What is AA?

Alcoholics Anonymous is a fellowship of men and women who share their experience, strength and hope with each other that they may solve their common problem and help others to recover from alcoholism.

The only requirement for membership is a desire to stop drinking. There are no dues or fees for AA membership; we are self-supporting through our own contributions. AA is not allied with any sect, denomination, politics, organization or institution; does not wish to engage in any controversy; neither endorses nor opposes any causes. Our primary purpose is to stay sober and help other alcoholics to achieve sobriety.

Within our membership may be found men and women of all ages and many different social, economic, and cultural backgrounds. Some of us drank for many years before coming to the realization we could not handle alcohol. Others were fortunate enough to appreciate, early in life or in their drinking careers, that alcohol had become unmanageable.

AA works through members telling their stories of what we used to be like, what happened and what we are like now. The AA program, known as The Twelve Steps, provides a framework for self-examination and a road to recovery, free of alcohol.

We do not think we are the only people who have the answer to problem drinking. We know that the A.A. program works for us, and we have seen it work for every newcomer, almost without exception, who honestly and sincerely wanted to quit drinking.
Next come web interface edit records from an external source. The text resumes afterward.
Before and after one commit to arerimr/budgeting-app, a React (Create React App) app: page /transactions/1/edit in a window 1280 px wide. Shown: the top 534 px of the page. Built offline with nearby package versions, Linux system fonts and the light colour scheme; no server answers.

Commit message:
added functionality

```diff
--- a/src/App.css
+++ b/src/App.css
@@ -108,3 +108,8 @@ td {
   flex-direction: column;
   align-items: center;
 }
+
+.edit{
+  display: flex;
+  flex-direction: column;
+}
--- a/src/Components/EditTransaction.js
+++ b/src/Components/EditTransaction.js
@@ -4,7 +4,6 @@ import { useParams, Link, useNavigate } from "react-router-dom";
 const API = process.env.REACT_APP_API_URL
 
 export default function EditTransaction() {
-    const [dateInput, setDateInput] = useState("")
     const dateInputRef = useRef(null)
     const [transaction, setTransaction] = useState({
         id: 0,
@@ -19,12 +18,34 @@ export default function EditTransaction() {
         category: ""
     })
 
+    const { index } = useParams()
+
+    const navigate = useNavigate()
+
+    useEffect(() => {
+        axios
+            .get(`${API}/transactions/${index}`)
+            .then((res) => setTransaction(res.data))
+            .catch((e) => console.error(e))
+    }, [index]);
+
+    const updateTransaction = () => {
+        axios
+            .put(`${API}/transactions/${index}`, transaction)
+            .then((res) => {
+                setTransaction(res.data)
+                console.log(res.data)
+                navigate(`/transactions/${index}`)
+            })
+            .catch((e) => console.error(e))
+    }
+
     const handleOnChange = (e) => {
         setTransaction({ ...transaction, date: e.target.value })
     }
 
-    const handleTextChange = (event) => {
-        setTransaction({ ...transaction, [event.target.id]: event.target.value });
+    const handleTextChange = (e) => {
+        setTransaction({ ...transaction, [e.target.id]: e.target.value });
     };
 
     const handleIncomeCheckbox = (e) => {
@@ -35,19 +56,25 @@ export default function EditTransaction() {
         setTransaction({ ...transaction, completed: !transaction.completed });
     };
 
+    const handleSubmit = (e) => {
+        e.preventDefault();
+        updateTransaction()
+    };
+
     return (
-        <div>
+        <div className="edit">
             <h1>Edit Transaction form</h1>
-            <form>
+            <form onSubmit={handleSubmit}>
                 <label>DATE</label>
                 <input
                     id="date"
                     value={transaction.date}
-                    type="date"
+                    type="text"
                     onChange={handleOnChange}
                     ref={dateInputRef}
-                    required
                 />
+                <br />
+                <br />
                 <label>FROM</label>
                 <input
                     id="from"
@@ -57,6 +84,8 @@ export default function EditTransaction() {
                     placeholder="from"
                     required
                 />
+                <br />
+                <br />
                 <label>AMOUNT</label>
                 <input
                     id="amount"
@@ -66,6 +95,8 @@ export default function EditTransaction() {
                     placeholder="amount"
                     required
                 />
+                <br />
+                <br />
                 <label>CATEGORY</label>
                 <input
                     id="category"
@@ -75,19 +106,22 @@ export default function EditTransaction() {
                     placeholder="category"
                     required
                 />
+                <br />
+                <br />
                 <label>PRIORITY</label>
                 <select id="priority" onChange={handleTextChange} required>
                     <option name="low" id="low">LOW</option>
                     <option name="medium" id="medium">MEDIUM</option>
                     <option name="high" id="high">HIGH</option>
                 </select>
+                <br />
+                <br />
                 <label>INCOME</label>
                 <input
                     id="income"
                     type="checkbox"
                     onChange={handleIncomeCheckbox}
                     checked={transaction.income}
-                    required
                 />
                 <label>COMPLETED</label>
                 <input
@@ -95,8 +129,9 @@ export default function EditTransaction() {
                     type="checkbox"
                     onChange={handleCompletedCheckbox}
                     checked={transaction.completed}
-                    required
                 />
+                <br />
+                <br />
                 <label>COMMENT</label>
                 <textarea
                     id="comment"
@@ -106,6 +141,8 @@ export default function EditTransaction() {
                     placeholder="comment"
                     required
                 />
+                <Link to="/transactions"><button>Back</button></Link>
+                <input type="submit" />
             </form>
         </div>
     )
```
Through A.A. we have learned a number of things about alcoholism and about ourselves. We try to keep these facts fresh in our thinking at all times, because they seem to be the key to our sobriety. For us, sobriety must always come first.